Combe Martin SAC member Ross Stanway caught this stunning wrasse of 3lb 7.5oz on a recent trip to a  North Devon Rock Mark. Big wrasse have become harder to find in recent years. During the 1980’s wrasse of over 5lb were a regular feature in fishing competitions. It is unclear why the population of these beautifully marked fish have declined. They are caught in large numbers and shipped to Scotland for use in fish farms where they control the sea lice that infest the salmon but I am not aware of a large number being taken from the North Devon coast.

Wimbleball – Beneath a Cloudless blue sky

I had been itching to get back to Wimbleball after lockdown and booked half a day off work mid-week hoping it wouldn’t be too busy. It probably wasn’t the best day to have chosen; the hottest day of the year so far with a cloudless sky. Despite this I arrived full of optimism despite the conditions and headed for Rugg’s bay where there was plenty of room to fish and maintain social distance.

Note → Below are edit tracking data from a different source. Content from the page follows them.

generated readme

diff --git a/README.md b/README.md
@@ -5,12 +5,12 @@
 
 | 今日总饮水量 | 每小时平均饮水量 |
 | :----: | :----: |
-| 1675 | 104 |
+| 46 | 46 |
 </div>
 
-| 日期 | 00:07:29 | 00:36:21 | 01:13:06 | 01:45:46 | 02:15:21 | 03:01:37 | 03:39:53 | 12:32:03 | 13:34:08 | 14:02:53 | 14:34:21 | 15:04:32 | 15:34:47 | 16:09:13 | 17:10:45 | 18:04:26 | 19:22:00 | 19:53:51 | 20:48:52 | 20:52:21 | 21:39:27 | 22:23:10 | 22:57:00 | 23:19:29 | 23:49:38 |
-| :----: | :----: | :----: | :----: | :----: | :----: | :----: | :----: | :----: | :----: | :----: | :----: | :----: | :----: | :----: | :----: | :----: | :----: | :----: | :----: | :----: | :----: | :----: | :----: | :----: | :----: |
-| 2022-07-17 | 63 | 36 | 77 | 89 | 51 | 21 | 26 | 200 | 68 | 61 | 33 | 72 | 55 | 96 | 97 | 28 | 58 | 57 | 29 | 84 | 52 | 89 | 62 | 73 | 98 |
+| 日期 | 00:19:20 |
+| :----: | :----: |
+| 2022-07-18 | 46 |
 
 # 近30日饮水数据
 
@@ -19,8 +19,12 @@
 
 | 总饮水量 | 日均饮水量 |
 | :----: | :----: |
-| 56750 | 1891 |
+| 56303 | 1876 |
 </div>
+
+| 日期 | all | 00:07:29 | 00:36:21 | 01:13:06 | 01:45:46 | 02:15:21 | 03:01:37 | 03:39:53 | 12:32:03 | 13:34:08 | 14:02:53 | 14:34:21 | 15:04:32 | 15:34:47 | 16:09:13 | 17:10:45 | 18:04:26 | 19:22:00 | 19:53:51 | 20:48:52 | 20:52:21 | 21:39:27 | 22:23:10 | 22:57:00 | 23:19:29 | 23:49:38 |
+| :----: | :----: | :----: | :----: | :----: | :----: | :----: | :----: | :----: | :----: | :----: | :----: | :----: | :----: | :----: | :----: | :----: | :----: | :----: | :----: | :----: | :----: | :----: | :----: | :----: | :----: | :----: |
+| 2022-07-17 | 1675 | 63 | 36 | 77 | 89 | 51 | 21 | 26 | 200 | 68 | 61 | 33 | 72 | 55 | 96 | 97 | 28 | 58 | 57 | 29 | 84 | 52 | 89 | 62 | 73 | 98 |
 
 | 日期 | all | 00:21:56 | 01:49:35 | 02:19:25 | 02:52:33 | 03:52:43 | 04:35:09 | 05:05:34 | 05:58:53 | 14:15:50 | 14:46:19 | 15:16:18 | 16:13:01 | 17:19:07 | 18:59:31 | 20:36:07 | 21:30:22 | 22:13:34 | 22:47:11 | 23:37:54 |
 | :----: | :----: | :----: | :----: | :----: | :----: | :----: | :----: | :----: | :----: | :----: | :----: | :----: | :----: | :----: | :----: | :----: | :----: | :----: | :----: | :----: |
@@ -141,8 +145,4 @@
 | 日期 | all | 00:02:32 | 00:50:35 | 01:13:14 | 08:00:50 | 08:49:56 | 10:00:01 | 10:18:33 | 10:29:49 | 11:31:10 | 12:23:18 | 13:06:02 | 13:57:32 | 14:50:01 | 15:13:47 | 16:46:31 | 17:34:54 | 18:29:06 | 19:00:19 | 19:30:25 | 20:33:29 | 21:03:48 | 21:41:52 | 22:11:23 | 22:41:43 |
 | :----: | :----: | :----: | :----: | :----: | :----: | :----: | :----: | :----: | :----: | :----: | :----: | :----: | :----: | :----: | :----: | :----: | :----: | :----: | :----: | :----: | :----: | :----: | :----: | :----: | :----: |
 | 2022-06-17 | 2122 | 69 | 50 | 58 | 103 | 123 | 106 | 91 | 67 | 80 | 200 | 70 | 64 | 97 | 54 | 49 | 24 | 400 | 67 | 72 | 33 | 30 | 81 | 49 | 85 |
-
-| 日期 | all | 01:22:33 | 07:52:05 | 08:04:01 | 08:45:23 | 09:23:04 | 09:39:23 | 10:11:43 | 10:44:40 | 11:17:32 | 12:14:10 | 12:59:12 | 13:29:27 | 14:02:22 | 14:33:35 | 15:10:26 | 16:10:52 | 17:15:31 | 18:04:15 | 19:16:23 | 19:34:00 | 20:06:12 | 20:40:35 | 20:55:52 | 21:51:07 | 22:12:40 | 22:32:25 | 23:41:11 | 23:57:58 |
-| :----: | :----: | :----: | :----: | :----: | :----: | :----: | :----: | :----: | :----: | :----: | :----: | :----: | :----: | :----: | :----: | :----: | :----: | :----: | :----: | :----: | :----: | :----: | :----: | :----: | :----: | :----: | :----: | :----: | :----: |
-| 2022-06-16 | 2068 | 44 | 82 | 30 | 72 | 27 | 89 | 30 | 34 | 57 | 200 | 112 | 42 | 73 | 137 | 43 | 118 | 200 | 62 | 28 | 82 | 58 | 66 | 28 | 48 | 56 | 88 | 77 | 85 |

The far bank was full of families and young people soaking up the sun and whilst at first this seemed a little concerning I deemed that several groups may well be from single households. In any case the sounds of fun and laughter drifting across the water was welcome after months of doom and gloom. I am growing increasingly tired of the bitching and blaming that has manifested itself as the COVID crisis has unfolded. Apply a bit of common sense follow the rules and accept that there is always a bit of risk in life.

The walk to the lake along a buttercup lined footpath with young lambs playing in the fields was a delightful start to the afternoon and it was truly good to be alive and out in the English countryside.

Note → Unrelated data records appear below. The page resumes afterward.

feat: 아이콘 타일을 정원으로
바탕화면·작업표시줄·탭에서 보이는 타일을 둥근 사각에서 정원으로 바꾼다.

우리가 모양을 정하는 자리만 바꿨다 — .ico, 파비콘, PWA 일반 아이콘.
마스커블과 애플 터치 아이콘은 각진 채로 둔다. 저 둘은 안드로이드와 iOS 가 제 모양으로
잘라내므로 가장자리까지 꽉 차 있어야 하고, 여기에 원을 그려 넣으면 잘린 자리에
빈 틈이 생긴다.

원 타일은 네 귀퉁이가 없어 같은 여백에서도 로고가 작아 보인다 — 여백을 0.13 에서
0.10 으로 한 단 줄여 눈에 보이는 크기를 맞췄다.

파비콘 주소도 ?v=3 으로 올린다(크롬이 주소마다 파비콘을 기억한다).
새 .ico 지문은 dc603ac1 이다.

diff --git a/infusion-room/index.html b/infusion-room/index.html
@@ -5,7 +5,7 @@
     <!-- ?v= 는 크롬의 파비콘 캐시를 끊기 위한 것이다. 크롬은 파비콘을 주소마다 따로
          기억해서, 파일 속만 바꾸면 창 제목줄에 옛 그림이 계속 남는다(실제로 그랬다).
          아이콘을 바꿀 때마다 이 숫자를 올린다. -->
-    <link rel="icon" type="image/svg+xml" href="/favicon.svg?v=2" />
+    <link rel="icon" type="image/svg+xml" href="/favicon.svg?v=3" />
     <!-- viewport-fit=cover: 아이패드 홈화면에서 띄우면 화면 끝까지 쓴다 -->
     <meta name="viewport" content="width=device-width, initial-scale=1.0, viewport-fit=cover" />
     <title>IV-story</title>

I set up a floating line and a team of imitative patterns, a gold-head PTN on the point, a buzzer on the middle dropper and a diawl bach on the top dropper. I was surprised just how far the reservoir had dropped since my last visit back on opening day on March 1st when the lake was full to the brim.

Wading out into the cool clear water I extended the line across the water. Paused to allow the flies to sink a little and started a slow figure of eight retrieve. I expected a pull at any second as I settled into the session. Swallows and martins swooped over the water and birdsong resonated all around.

I kept an eye on other anglers around the lake and caught sight of the occasional bent rod and flurry of foam as a fish neared the net. After about an hour starting the line zipped tight and a hard fighting rainbow of around 3lb posed for the camera.

I fished on optimistically changing the flies from time to time but sticking to the slow imitative approach because that is what I had expected to work.

Slowly as the afternoon slipped into evening I began to lose some of that early confidence. Whilst the occasional fish rose further out it was clear that the hoped for evening rise was not going to happen.

I should perhaps have changed to slow sink line and gone deeper with a lure but on this occasion I had perhaps become too content just enjoying the day going through the motions of fishing the fly.

I drove home as the sun set over Exmoor thinking of my return to the lake in the not to distant future.